Good question, and some think Ohtani has some culpability in the Angels’ lack of success.

The entire team has to bend to him, not the other way around. Ohtani starts once a week, so there’s no way the other starters can get into a regular five-man rotation.

And offensively, Ohtani takes almost ALL the designated hitter assignments, meaning the other position players can’t get their occasional “half-day” off.

WAHHH! Isn’t that too bad? You mean, you might be hurting the chances of fellow Angels starting pitchers like Chase Silseth, Michael Lorenzen, Patrick Sandoval, and Jose Suarez?

Even with Noah Syndergaard pitching in this rotation, it’s a back-up band with a star lead singer.  Shohei is the only one you worry about.

On the other point — that Ohtani is hogging all the DH spots — I happen to agree he shouldn’t. Joe Maddon had it in his head that Ohtani shouldn’t play right field, because he’s liable to throw his arm out trying to make an outfield assist.

Maddon’s gone.
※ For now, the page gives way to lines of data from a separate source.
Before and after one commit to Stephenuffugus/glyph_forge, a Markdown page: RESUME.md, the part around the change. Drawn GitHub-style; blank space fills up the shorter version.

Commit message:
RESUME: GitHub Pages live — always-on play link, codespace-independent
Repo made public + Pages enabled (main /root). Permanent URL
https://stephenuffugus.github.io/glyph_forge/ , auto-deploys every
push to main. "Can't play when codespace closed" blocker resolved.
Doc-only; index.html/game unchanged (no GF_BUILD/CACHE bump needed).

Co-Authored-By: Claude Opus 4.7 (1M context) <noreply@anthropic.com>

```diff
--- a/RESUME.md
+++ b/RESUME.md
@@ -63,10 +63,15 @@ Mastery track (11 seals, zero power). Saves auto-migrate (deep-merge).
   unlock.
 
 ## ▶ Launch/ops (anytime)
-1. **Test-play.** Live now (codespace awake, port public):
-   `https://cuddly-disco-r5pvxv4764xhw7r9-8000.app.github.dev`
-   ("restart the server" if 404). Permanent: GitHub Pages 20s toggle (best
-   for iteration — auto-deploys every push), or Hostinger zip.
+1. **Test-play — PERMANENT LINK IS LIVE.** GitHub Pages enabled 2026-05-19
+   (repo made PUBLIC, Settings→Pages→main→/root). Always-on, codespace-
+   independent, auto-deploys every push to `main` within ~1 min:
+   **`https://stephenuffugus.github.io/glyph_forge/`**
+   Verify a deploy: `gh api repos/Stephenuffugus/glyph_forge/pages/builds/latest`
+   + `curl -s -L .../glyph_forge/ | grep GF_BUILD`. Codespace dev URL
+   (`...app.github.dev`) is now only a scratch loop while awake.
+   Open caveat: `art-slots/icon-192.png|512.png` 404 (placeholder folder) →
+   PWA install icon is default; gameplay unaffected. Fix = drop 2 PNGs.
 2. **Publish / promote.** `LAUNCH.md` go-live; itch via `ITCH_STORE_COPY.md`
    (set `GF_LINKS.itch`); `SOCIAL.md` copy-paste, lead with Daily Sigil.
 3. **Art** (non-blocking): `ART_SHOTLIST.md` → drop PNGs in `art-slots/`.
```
And I think that trying to protect Ohtani is wrong. Let him play. Even in Japan, he hasn’t played much outfield since 2014. But boy, that would be fun. And — in a show of team support — it would allow a DH day for Mike Trout or Taylor Ward or whoever. Maybe in a new deal — with a new manager — he would be willing to start once a week in the outfield, once a week on the mound, and DH the other days.

My out-of-the-box idea: Start Ohtani in the outfield when Michael Lorenzen is the starting pitcher. And start Lorenzen two or three days after Ohtani pitched. If you did this, you could (in theory) move Lorenzen to Ohtani’s outfield spot for a few batters with Shohei pitching to three hitters before the two flipped back. In my mind, I would have Ohtani pitch to the top of the opponents order when it came around for the second time (usually in the third inning). This way, Lorenzen could pitch deeper into the game — and not face the top of the opponents order for a third time until much later in the game.

Have you ever seen a team in professional sports with two generational talents be so mediocre and never sniff the postseason?

In the mid-1960s, the Chicago Bears had halfback Gale Sayers, the most electrifying offensive player in the NFL. And they had Dick Butkus, the greatest and most intimidating middle linebacker, the man who basically defined the position. That’s your comp for Trout and Ohtani.

Ohtani is 28 years old and in the prime of an extraordinary career. He’s only getting better.  Baseball literally has to make rules to maximize his talents, allowing him to stay in games as a designated hitter even after being removed as a pitcher. So whether you have to get up early, stay up late, or check the box scores if you can’t — make it your business to follow what Shohei Ohtani is doing.

How to Watch Angels vs Orioles on Peacock

Three-time American League MVP Mike Trout, 2021 AL MVP Shohei Ohtani and the Los Angeles Angels visit the Baltimore Orioles from Oriole Park at Camden Yards on MLB Sunday Leadoff live this Sunday, July 10 at Noon ET on Peacock.

Play-by-play announcer Jason Benetti will be joined in this week’s MLB Sunday Leadoff booth by analysts Mark Gubicza (Angels analyst) and Ben McDonald (Orioles analyst). Benetti will be joined in the MLB Sunday Leadoff booth each week by local analysts from the participating teams.

How to Watch:

Date Show Time (ET) Platform
Sun., July 10 MLB Sunday Leadoff Pregame 11:30 a.m. Peacock
Sun., July 10 Angels vs. Orioles Noon Peacock